Data items
□ □ □
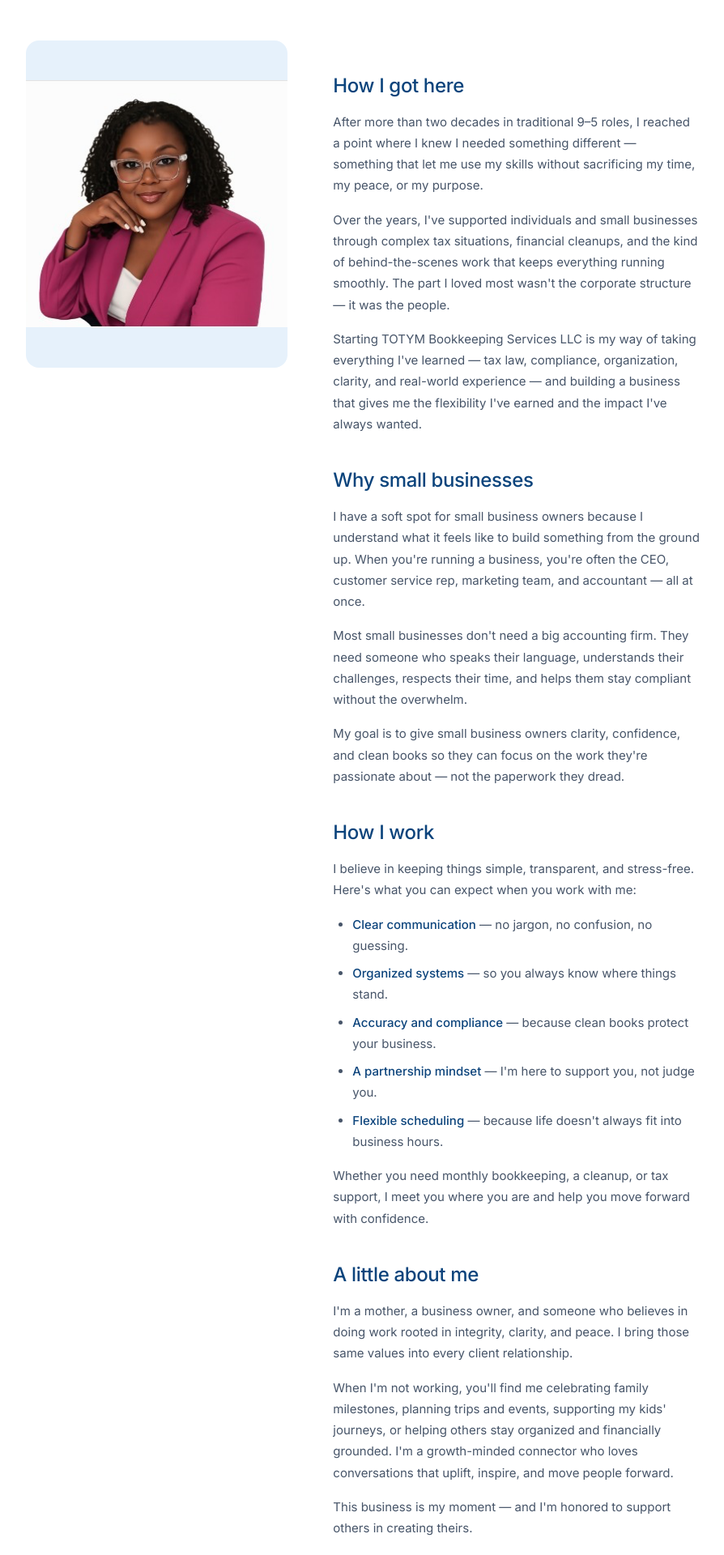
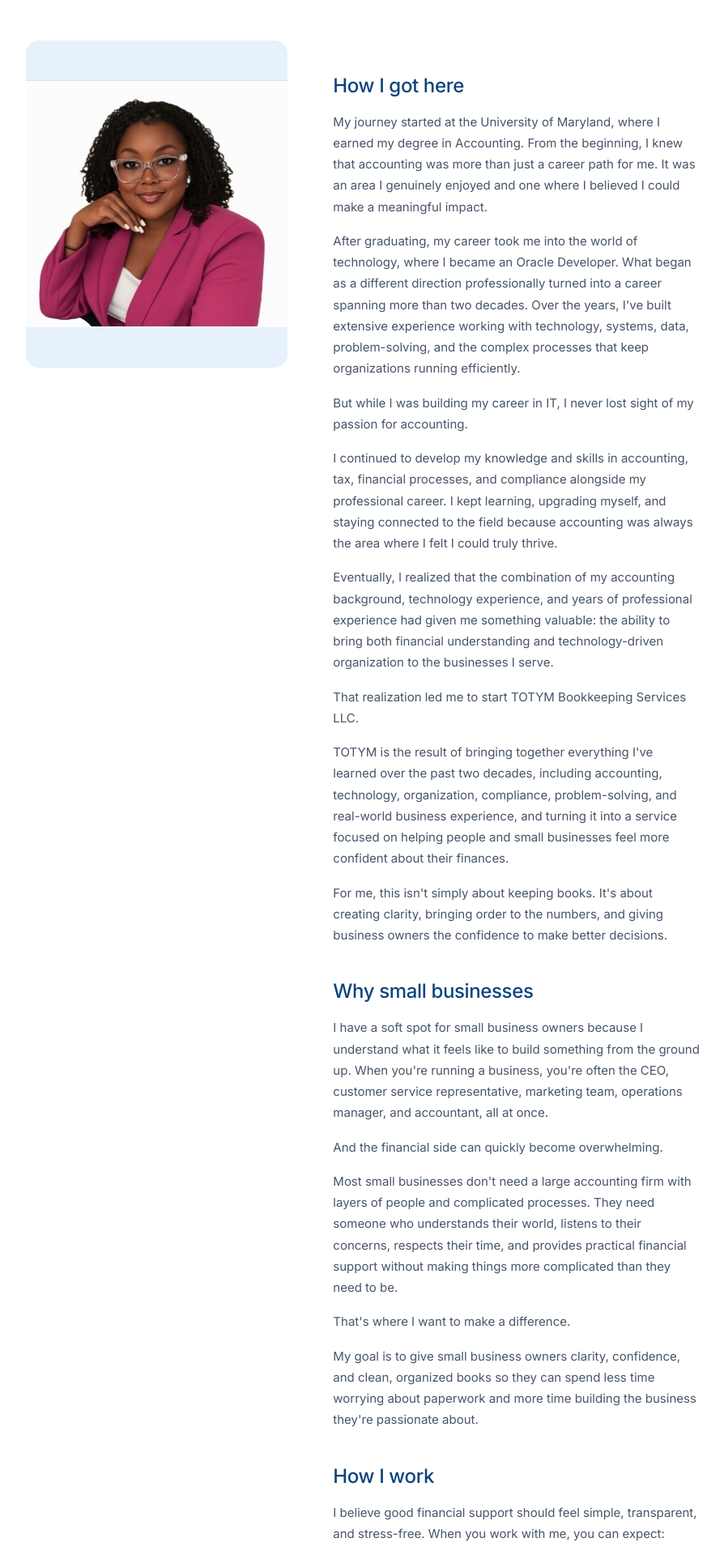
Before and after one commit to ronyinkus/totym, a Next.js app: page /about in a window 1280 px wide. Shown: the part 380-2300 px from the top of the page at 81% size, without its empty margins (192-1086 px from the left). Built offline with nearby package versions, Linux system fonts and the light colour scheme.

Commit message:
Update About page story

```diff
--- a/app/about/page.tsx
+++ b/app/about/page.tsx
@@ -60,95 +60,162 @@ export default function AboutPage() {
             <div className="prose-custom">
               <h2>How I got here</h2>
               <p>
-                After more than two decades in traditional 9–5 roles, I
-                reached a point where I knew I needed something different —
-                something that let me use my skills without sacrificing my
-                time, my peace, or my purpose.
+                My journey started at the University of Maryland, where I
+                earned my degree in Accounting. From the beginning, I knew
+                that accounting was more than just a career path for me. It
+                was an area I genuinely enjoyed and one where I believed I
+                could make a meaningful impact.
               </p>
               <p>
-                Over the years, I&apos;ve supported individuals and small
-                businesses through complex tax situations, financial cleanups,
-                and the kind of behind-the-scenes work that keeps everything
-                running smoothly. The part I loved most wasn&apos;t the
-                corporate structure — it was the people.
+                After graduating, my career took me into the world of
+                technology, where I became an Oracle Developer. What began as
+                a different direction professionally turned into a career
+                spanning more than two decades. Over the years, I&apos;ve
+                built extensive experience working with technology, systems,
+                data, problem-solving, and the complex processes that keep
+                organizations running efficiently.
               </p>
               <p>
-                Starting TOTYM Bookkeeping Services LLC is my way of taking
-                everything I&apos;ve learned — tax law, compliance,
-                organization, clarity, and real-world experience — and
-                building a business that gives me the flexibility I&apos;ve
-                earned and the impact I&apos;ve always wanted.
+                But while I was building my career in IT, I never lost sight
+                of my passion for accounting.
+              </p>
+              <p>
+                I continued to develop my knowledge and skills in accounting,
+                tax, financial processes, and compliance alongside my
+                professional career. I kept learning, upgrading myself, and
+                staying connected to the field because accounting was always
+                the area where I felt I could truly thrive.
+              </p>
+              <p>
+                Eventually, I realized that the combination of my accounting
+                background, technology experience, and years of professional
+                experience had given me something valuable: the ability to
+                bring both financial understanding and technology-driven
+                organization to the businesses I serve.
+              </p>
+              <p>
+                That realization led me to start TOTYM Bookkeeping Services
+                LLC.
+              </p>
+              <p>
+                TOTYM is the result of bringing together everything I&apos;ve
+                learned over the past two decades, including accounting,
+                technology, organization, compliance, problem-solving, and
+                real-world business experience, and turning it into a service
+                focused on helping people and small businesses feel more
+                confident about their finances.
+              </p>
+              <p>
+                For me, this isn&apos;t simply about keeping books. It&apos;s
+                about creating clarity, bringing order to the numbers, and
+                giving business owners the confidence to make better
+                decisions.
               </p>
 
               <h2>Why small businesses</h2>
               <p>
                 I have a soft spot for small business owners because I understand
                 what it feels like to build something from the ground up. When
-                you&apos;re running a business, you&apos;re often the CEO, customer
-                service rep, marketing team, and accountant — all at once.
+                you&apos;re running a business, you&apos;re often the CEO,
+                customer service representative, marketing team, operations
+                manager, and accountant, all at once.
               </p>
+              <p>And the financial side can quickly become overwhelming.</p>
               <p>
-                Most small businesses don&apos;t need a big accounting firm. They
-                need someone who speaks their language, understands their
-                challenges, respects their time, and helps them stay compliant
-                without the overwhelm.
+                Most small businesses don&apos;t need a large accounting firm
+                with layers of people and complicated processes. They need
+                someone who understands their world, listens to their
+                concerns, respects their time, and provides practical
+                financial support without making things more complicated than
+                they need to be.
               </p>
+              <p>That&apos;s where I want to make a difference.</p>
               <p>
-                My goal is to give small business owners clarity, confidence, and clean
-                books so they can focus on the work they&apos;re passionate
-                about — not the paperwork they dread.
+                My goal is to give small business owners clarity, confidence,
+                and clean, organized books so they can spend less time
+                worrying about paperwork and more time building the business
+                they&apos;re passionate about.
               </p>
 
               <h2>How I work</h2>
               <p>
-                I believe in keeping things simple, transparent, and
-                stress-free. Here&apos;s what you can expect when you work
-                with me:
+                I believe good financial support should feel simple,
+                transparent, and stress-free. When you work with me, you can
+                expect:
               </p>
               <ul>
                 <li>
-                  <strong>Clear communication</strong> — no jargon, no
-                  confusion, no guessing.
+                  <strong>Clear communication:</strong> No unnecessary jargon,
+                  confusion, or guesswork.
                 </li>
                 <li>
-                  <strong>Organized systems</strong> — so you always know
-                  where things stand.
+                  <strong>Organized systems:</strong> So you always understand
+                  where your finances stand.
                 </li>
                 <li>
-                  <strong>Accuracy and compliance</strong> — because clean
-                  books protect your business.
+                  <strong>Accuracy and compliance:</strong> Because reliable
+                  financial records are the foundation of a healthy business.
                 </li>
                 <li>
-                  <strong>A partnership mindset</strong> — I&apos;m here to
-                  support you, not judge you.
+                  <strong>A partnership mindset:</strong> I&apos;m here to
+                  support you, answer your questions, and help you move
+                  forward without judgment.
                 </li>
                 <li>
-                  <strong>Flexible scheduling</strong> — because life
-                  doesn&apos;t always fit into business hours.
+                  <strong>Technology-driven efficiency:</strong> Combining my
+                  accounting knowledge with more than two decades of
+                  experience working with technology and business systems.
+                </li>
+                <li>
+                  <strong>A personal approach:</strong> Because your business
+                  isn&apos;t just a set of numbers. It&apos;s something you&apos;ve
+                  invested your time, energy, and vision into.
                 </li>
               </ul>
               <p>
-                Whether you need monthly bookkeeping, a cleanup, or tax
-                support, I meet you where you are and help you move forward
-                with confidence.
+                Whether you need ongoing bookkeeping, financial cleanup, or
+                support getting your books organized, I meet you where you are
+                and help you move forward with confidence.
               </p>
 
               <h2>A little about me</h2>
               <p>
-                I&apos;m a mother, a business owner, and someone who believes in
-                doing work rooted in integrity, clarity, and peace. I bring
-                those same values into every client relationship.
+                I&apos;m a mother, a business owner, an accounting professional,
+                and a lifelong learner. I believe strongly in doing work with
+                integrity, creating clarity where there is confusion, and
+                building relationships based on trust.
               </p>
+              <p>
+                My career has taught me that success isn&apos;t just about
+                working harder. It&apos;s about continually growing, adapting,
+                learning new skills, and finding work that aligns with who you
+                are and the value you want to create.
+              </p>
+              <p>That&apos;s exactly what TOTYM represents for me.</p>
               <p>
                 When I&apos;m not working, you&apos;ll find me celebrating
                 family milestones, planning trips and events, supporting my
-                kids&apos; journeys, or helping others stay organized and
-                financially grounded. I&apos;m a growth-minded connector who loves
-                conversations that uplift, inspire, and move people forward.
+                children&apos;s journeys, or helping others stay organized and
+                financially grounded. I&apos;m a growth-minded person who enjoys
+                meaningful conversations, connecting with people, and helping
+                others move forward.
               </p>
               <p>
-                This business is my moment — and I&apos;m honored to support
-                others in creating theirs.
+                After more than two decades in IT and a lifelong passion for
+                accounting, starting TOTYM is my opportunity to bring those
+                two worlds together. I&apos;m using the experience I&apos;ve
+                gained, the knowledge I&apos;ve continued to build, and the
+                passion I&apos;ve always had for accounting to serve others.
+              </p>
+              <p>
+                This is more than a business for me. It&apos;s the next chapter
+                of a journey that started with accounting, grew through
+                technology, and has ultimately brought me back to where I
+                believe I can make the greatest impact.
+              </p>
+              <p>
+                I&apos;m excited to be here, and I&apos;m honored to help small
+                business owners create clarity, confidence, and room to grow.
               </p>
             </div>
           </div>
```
□ □ □
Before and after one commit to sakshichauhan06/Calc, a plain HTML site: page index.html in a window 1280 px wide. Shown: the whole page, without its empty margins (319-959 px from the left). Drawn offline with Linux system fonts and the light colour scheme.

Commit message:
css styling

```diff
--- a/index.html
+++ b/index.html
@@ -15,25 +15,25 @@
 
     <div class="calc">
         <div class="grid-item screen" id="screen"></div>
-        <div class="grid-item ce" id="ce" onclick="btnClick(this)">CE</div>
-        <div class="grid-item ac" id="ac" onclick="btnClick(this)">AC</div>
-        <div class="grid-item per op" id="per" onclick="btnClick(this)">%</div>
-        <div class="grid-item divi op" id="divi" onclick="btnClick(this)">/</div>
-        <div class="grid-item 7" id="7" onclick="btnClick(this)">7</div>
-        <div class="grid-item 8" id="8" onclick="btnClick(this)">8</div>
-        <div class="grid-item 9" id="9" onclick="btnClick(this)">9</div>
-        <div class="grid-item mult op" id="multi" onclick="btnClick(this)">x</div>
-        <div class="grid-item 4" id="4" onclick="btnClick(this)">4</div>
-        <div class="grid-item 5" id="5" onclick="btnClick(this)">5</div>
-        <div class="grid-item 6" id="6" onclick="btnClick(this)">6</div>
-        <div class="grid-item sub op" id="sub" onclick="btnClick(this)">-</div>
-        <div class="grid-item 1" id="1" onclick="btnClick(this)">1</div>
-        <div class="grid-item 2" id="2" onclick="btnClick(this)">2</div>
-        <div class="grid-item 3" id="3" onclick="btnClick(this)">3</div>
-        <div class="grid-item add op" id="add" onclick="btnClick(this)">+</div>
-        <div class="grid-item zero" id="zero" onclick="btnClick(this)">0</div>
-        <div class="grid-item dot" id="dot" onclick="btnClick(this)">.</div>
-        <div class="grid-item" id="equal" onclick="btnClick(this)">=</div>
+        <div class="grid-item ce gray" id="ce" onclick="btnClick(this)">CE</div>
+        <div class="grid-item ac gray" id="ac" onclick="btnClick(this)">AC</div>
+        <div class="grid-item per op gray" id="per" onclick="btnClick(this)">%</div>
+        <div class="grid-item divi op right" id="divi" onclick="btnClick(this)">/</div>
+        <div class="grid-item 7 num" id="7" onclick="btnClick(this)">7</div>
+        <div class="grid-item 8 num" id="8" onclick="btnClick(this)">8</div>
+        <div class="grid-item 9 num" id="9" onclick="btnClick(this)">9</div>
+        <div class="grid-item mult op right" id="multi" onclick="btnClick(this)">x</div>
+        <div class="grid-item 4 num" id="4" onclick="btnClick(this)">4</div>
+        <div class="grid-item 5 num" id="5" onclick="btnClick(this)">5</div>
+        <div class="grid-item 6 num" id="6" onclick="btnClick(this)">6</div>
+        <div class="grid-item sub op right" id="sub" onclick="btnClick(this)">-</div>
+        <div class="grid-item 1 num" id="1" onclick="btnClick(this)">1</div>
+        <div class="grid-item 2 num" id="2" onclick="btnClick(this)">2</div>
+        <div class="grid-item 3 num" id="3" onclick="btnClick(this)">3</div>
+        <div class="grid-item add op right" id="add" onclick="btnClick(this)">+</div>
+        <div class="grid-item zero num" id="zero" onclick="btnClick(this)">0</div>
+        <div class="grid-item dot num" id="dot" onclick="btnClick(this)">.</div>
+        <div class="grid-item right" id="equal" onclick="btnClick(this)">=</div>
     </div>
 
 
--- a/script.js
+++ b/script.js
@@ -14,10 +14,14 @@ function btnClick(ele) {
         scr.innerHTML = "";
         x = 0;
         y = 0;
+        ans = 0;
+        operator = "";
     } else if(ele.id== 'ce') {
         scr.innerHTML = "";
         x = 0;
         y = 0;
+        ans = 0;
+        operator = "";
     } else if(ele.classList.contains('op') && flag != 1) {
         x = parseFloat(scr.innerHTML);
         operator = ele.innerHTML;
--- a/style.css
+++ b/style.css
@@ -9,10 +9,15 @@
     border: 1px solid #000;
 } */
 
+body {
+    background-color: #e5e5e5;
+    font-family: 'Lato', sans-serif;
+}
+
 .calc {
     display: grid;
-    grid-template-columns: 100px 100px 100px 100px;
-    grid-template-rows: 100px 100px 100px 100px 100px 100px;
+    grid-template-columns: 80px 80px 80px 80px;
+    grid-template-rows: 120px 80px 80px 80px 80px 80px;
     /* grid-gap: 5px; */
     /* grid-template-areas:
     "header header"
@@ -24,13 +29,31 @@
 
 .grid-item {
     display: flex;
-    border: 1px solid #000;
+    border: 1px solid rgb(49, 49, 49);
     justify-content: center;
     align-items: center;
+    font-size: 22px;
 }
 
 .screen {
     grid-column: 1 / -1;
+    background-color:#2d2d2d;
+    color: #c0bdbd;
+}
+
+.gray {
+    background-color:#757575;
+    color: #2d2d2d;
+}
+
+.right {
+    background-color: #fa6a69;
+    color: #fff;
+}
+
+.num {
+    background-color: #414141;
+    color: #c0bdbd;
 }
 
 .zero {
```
□ □ □
# [Exercise]
Every line that contains the string "people" should be copied from the entries.

# [Result of this exercise]
-                corporate structure — it was the people.
+                focused on helping people and small businesses feel more
+                with layers of people and complicated processes. They need
-                conversations that uplift, inspire, and move people forward.
+                meaningful conversations, connecting with people, and helping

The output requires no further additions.